migrant tales from the Ozark hills and the Mexican highlands

By Philip Garrison

Publication Year: 2010

Philip Garrison keeps his eyes and ears open. And he also keeps an open mind. It helps that he’s bilingual, because a lot of his neighbors these days speak Spanish and he likes to know what’s on their minds. Like his epileptic friend Pera, who asks him to write a note in English to explain to her supervisor that she probably shouldn’t be cooking on a grill in case she has a seizure and falls into the flames. When Garrison asks her if she has a work permit, she replies,“Bueno. El que nunca vence.” The kind that never expires. That’s the sort of response he doesn’t forget.

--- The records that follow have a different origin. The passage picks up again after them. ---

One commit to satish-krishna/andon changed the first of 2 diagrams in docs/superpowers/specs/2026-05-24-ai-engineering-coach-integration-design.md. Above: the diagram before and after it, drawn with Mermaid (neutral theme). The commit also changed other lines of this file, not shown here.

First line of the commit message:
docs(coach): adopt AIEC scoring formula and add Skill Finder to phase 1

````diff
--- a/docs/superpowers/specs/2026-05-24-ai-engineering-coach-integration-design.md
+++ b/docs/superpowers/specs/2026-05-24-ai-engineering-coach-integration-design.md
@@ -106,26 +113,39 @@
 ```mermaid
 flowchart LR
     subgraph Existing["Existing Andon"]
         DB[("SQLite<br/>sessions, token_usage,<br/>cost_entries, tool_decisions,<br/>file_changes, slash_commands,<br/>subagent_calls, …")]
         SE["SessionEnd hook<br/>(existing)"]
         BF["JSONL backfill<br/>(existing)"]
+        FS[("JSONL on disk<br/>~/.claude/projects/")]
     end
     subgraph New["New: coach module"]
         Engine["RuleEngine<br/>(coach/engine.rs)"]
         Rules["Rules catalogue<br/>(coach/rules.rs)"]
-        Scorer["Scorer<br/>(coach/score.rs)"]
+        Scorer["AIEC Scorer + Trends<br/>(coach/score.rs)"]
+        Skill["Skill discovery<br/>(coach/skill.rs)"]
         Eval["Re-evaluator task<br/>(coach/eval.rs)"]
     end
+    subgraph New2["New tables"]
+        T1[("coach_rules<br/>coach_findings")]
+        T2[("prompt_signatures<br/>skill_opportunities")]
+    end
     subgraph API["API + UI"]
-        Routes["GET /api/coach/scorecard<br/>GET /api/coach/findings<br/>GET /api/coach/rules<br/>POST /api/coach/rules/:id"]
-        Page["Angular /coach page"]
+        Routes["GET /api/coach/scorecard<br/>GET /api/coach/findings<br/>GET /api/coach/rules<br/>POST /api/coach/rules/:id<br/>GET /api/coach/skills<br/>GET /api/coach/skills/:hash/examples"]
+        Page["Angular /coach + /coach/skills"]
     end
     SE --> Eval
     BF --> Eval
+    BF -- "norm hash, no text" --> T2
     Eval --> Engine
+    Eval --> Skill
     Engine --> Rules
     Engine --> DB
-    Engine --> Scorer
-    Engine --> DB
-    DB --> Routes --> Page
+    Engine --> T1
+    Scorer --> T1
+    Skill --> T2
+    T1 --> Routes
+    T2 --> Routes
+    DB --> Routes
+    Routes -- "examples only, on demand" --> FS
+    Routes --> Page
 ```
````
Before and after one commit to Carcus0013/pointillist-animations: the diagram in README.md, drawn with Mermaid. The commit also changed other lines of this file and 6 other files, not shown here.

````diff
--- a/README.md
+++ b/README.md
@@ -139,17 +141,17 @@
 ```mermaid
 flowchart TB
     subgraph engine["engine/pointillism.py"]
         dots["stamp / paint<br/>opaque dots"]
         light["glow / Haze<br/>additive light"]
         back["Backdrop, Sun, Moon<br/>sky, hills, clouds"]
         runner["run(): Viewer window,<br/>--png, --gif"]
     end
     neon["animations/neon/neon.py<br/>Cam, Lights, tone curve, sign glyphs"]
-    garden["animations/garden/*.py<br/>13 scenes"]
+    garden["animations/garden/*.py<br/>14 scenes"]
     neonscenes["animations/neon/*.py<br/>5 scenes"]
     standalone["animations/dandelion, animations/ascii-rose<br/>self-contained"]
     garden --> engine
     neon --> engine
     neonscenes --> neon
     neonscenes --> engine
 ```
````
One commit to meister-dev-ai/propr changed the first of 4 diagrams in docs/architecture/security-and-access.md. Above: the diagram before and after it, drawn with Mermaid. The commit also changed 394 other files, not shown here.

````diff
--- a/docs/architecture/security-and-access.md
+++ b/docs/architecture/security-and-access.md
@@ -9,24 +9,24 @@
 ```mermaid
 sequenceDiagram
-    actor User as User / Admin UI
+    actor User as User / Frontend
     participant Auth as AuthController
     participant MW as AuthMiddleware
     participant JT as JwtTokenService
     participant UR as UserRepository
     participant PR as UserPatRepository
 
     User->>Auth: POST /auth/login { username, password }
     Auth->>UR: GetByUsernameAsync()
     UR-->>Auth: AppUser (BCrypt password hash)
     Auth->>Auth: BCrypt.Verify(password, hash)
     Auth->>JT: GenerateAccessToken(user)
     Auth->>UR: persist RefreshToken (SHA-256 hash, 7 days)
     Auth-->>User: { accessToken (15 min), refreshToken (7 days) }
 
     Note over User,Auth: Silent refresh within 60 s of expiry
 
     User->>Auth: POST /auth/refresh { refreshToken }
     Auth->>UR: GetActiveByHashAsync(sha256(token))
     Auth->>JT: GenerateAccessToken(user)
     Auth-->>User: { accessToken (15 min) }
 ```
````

There is a river, Garrison writes, that runs from Oaxaca to British Columbia. El flujo migratorio, he calls it. The migratory flow. But it isn’t a conventional sort of river. “It is made of neither rock nor water nor wind but only of motion, of momentum. And yet . . . it is the most compelling feature in the entire U.S. West,” he claims. Garrison has his feet planted firmly in the middle of this river of humanity, wondering why America is trying to build a wall along an actual river, the Rio Grande, to keep us separated from the mxicanos. All borders, he writes, exist mostly in the imagination—a point he proves decisively in this delightful book.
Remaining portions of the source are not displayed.